(Data extracted from a collection)
↓
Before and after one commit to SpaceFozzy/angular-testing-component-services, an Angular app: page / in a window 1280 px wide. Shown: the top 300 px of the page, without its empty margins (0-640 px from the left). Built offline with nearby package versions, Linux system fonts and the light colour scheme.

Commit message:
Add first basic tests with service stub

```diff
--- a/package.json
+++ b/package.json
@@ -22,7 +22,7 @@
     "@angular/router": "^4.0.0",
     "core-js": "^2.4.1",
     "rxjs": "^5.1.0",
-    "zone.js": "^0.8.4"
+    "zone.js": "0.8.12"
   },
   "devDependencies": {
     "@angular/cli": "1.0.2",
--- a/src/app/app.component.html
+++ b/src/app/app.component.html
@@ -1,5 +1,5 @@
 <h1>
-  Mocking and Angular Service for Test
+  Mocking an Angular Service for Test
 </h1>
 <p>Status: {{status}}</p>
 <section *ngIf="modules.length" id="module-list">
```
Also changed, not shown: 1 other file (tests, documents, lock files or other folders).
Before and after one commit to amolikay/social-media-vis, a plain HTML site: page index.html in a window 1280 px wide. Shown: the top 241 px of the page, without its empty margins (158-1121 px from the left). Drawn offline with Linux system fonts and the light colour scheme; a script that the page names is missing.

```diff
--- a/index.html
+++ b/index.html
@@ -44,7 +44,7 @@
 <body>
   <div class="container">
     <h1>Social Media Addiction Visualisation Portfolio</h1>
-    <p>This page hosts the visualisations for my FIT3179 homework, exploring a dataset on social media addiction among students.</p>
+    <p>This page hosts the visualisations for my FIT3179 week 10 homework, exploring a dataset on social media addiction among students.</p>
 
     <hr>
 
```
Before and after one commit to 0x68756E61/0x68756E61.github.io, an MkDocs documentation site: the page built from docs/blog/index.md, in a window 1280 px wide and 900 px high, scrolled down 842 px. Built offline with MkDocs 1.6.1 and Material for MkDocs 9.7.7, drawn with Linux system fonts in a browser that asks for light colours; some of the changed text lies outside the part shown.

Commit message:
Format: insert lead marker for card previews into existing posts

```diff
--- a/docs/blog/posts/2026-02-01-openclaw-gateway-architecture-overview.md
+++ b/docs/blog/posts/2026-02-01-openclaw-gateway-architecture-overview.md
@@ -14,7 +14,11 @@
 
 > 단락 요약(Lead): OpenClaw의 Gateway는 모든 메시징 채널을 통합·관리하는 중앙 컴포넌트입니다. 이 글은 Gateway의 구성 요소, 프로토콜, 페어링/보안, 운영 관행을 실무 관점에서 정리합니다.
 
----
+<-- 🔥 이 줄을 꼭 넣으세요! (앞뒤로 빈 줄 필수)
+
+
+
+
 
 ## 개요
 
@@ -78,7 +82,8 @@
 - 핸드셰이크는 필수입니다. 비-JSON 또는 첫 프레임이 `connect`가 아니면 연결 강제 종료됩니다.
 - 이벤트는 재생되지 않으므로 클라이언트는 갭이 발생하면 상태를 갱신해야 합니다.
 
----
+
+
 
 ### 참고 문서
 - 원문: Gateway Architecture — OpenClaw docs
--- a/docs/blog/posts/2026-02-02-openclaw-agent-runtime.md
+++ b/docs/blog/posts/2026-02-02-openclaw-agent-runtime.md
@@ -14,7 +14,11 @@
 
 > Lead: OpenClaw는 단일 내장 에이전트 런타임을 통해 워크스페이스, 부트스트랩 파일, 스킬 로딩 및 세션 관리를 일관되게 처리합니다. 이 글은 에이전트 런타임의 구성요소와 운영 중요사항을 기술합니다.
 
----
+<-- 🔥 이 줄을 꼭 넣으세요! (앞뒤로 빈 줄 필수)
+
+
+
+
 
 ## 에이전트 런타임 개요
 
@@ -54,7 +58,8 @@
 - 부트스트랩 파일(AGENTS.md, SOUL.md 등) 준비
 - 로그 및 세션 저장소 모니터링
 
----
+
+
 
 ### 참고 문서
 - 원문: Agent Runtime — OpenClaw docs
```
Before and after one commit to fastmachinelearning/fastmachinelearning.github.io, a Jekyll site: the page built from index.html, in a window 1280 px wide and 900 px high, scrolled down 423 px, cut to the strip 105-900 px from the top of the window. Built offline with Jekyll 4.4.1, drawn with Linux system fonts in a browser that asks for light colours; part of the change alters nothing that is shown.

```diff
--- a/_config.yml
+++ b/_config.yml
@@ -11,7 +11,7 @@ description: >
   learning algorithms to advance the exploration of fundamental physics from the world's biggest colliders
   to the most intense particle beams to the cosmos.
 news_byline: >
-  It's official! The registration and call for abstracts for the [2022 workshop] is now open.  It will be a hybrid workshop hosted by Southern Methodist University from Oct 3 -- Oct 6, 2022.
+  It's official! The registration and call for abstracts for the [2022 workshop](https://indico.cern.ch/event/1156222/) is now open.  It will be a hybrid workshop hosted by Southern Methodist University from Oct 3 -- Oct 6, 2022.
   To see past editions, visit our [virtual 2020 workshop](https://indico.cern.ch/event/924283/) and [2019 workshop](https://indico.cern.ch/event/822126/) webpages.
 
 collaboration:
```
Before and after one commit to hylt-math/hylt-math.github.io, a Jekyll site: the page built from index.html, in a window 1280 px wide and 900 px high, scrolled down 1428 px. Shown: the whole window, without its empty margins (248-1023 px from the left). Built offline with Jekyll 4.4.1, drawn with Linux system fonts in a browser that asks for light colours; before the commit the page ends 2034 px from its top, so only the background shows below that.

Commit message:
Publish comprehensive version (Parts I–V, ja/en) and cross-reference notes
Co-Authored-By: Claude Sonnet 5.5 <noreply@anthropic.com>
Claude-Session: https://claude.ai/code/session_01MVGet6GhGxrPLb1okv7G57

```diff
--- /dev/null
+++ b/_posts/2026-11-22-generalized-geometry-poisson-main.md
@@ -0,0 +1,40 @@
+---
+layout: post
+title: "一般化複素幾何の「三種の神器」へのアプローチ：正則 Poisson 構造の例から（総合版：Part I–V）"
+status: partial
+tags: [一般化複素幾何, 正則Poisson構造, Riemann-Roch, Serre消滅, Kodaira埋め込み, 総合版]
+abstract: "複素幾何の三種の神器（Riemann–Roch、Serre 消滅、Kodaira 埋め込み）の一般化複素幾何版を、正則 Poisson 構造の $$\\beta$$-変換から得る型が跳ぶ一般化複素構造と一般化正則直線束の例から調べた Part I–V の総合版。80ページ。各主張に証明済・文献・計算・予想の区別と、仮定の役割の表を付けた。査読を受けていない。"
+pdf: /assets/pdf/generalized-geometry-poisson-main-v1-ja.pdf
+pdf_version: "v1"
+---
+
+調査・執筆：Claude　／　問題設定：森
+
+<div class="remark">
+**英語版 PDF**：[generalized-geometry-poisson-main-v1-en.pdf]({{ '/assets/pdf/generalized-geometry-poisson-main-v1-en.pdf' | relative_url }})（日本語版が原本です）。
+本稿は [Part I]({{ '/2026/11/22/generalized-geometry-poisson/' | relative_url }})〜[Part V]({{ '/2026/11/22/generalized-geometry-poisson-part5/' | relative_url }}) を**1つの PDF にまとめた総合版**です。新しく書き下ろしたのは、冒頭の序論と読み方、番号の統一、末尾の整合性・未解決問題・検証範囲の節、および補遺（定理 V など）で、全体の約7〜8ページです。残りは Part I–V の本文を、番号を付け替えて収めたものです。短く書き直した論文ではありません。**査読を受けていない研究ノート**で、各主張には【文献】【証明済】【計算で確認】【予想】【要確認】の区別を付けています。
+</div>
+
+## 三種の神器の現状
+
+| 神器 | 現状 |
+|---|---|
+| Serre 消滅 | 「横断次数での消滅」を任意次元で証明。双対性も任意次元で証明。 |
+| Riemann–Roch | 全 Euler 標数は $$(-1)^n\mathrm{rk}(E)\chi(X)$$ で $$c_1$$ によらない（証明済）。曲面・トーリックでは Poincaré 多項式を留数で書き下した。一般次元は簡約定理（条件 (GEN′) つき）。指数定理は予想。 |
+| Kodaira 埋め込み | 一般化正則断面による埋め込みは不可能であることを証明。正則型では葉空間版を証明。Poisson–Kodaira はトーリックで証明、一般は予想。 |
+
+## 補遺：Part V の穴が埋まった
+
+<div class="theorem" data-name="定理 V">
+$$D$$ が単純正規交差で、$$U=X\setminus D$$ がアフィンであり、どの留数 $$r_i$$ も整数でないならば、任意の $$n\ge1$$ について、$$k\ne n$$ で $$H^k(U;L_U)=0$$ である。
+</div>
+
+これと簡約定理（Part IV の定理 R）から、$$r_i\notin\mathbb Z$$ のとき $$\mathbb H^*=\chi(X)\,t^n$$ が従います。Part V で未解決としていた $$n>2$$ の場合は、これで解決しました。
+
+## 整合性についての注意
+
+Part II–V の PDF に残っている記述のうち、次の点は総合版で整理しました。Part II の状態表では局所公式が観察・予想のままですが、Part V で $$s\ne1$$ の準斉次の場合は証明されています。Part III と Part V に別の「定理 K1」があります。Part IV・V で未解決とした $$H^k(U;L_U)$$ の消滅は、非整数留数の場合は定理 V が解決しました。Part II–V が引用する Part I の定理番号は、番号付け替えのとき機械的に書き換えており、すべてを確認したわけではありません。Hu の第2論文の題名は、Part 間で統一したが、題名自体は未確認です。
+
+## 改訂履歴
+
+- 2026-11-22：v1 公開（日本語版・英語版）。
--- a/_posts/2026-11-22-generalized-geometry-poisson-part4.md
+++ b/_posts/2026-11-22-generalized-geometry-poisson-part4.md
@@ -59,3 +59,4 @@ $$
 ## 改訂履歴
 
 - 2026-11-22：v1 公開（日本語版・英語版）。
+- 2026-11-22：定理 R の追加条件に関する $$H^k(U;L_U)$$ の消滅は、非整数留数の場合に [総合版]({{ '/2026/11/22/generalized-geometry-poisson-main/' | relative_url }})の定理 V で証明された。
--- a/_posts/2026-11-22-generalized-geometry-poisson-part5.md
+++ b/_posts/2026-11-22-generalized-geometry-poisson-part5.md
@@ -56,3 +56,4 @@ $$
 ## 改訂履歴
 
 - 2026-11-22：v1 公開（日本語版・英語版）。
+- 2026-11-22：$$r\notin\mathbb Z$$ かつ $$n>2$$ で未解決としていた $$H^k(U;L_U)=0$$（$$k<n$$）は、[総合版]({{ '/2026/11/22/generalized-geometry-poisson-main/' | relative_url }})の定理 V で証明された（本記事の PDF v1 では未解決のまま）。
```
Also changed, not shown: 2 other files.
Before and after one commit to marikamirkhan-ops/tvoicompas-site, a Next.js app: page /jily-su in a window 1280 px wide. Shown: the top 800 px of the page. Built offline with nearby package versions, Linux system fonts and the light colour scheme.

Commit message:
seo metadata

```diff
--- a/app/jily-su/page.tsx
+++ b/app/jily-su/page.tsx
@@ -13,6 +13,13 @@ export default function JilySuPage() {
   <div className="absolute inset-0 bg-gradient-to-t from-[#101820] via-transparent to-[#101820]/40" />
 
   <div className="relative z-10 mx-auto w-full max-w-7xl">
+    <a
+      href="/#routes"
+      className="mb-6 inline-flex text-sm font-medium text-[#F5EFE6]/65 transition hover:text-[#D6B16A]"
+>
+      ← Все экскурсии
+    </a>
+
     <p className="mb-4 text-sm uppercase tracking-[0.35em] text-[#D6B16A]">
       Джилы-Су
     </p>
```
↑
Look through the entries above and report the number of lines that contain "registration". Write only the number.

2